* REQUIRED ACTION *
Print the data verbatim. Leave every image out.

[Data excerpts]
──────────────────────────────

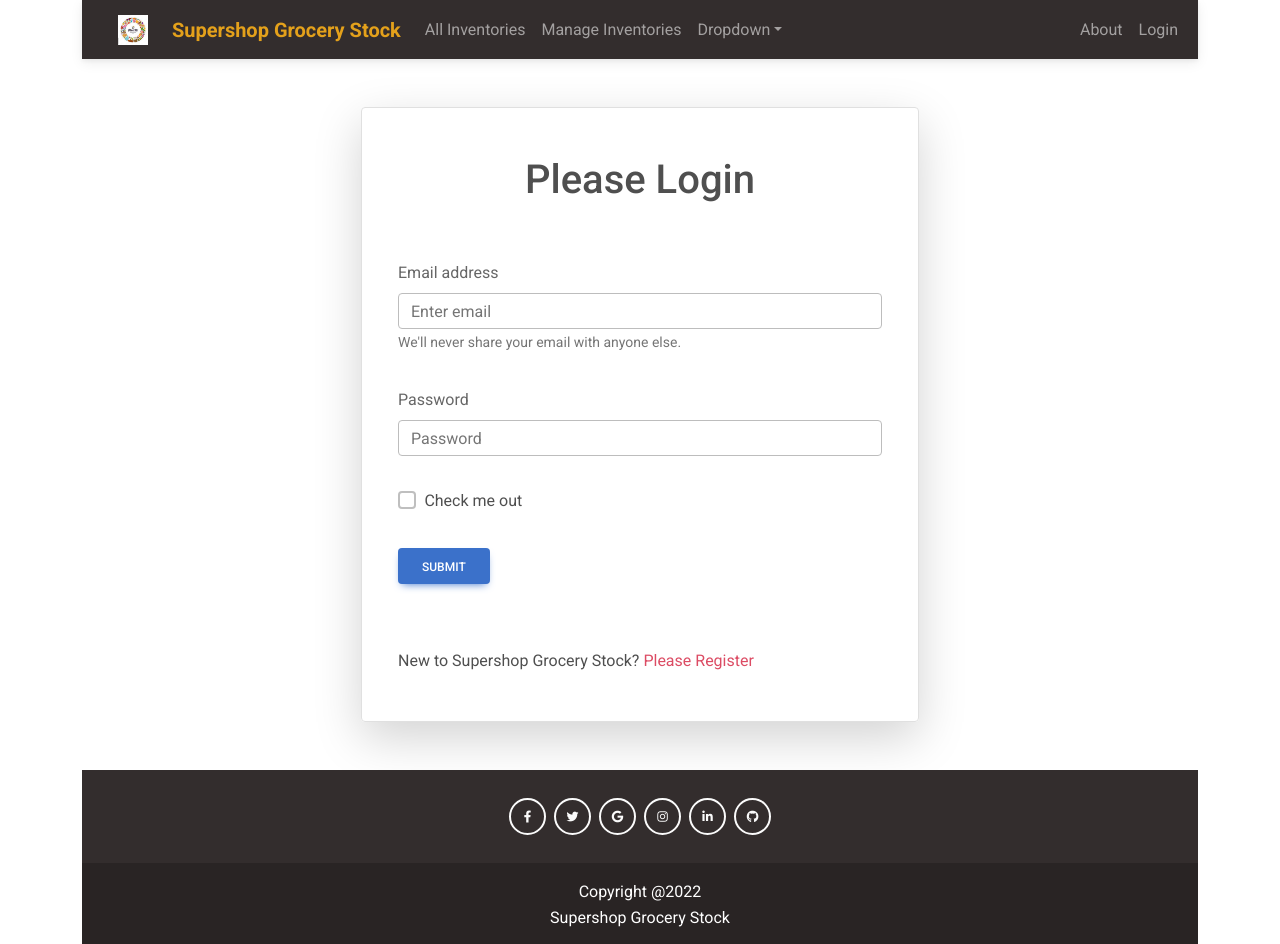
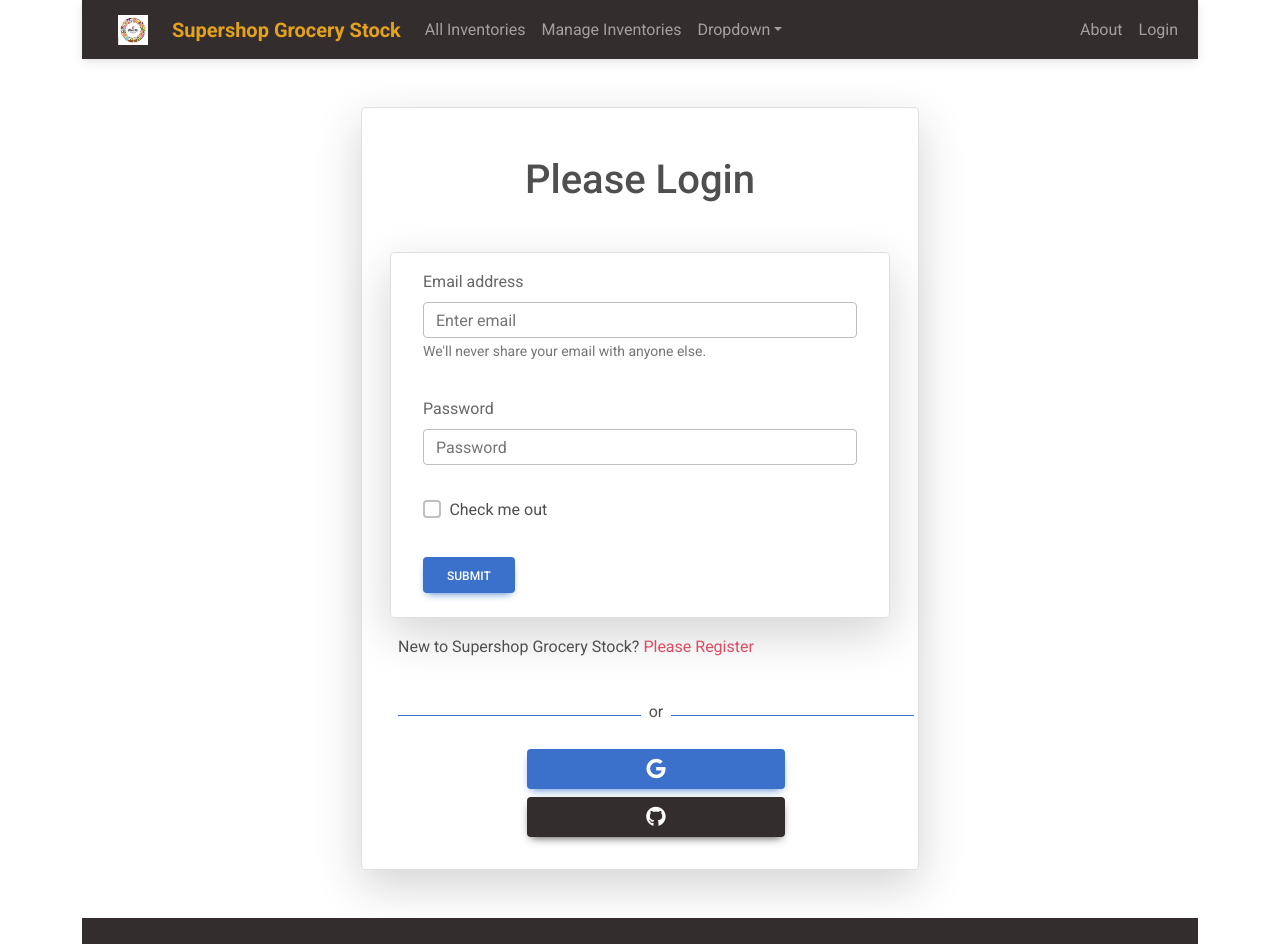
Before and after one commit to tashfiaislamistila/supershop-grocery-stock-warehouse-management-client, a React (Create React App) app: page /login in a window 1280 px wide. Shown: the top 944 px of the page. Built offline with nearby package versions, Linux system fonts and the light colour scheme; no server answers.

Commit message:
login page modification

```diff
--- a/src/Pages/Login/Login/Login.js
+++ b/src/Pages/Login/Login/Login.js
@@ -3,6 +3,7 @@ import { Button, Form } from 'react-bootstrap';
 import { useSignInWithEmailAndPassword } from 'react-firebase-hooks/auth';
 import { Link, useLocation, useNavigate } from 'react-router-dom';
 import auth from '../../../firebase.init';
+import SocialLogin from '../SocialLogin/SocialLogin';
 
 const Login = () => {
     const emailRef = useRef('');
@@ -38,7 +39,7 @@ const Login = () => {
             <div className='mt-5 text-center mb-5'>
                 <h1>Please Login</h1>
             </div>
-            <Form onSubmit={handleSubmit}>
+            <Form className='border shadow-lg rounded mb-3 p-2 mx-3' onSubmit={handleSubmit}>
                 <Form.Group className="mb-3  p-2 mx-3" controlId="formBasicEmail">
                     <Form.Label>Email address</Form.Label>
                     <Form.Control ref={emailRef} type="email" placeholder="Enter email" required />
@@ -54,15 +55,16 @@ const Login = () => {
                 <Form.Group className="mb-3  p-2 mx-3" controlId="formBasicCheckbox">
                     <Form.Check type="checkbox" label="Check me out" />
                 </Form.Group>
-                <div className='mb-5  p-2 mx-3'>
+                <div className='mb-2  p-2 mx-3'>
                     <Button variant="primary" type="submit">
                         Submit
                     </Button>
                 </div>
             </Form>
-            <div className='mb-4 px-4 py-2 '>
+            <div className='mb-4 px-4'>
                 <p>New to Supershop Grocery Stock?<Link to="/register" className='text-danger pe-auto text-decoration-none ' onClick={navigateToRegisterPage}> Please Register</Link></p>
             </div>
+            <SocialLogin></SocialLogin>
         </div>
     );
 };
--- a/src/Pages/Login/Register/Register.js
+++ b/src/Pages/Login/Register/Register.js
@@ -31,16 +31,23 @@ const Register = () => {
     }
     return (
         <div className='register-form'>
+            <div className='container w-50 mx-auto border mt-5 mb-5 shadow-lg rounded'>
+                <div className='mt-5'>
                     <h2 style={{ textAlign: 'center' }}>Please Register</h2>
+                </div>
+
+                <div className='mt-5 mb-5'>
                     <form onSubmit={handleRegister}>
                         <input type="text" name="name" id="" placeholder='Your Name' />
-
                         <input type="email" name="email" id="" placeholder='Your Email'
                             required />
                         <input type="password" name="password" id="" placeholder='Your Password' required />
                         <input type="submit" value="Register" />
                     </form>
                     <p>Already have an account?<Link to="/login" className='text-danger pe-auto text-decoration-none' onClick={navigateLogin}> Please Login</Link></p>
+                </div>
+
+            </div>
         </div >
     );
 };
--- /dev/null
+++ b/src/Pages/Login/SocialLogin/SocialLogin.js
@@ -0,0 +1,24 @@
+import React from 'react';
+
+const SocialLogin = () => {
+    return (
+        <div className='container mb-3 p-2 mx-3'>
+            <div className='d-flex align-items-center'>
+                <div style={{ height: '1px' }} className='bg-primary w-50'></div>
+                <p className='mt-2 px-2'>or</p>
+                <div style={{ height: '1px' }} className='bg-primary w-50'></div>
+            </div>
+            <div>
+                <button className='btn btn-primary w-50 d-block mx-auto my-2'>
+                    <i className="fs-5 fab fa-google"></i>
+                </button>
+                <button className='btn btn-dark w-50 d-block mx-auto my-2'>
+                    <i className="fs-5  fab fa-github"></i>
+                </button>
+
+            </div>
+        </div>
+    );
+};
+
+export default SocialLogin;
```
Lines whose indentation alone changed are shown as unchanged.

──────────────────────────────

* FINISHED EXERCISE *
Before and after one commit to tashfiaislamistila/supershop-grocery-stock-warehouse-management-client, a React (Create React App) app: page /login in a window 1280 px wide. Shown: the top 944 px of the page. Built offline with nearby package versions, Linux system fonts and the light colour scheme; no server answers.

Commit message:
login page modification

```diff
--- a/src/Pages/Login/Login/Login.js
+++ b/src/Pages/Login/Login/Login.js
@@ -3,6 +3,7 @@ import { Button, Form } from 'react-bootstrap';
 import { useSignInWithEmailAndPassword } from 'react-firebase-hooks/auth';
 import { Link, useLocation, useNavigate } from 'react-router-dom';
 import auth from '../../../firebase.init';
+import SocialLogin from '../SocialLogin/SocialLogin';
 
 const Login = () => {
     const emailRef = useRef('');
@@ -38,7 +39,7 @@ const Login = () => {
             <div className='mt-5 text-center mb-5'>
                 <h1>Please Login</h1>
             </div>
-            <Form onSubmit={handleSubmit}>
+            <Form className='border shadow-lg rounded mb-3 p-2 mx-3' onSubmit={handleSubmit}>
                 <Form.Group className="mb-3  p-2 mx-3" controlId="formBasicEmail">
                     <Form.Label>Email address</Form.Label>
                     <Form.Control ref={emailRef} type="email" placeholder="Enter email" required />
@@ -54,15 +55,16 @@ const Login = () => {
                 <Form.Group className="mb-3  p-2 mx-3" controlId="formBasicCheckbox">
                     <Form.Check type="checkbox" label="Check me out" />
                 </Form.Group>
-                <div className='mb-5  p-2 mx-3'>
+                <div className='mb-2  p-2 mx-3'>
                     <Button variant="primary" type="submit">
                         Submit
                     </Button>
                 </div>
             </Form>
-            <div className='mb-4 px-4 py-2 '>
+            <div className='mb-4 px-4'>
                 <p>New to Supershop Grocery Stock?<Link to="/register" className='text-danger pe-auto text-decoration-none ' onClick={navigateToRegisterPage}> Please Register</Link></p>
             </div>
+            <SocialLogin></SocialLogin>
         </div>
     );
 };
--- a/src/Pages/Login/Register/Register.js
+++ b/src/Pages/Login/Register/Register.js
@@ -31,16 +31,23 @@ const Register = () => {
     }
     return (
         <div className='register-form'>
+            <div className='container w-50 mx-auto border mt-5 mb-5 shadow-lg rounded'>
+                <div className='mt-5'>
                     <h2 style={{ textAlign: 'center' }}>Please Register</h2>
+                </div>
+
+                <div className='mt-5 mb-5'>
                     <form onSubmit={handleRegister}>
                         <input type="text" name="name" id="" placeholder='Your Name' />
-
                         <input type="email" name="email" id="" placeholder='Your Email'
                             required />
                         <input type="password" name="password" id="" placeholder='Your Password' required />
                         <input type="submit" value="Register" />
                     </form>
                     <p>Already have an account?<Link to="/login" className='text-danger pe-auto text-decoration-none' onClick={navigateLogin}> Please Login</Link></p>
+                </div>
+
+            </div>
         </div >
     );
 };
--- /dev/null
+++ b/src/Pages/Login/SocialLogin/SocialLogin.js
@@ -0,0 +1,24 @@
+import React from 'react';
+
+const SocialLogin = () => {
+    return (
+        <div className='container mb-3 p-2 mx-3'>
+            <div className='d-flex align-items-center'>
+                <div style={{ height: '1px' }} className='bg-primary w-50'></div>
+                <p className='mt-2 px-2'>or</p>
+                <div style={{ height: '1px' }} className='bg-primary w-50'></div>
+            </div>
+            <div>
+                <button className='btn btn-primary w-50 d-block mx-auto my-2'>
+                    <i className="fs-5 fab fa-google"></i>
+                </button>
+                <button className='btn btn-dark w-50 d-block mx-auto my-2'>
+                    <i className="fs-5  fab fa-github"></i>
+                </button>
+
+            </div>
+        </div>
+    );
+};
+
+export default SocialLogin;
```
Lines whose indentation alone changed are shown as unchanged.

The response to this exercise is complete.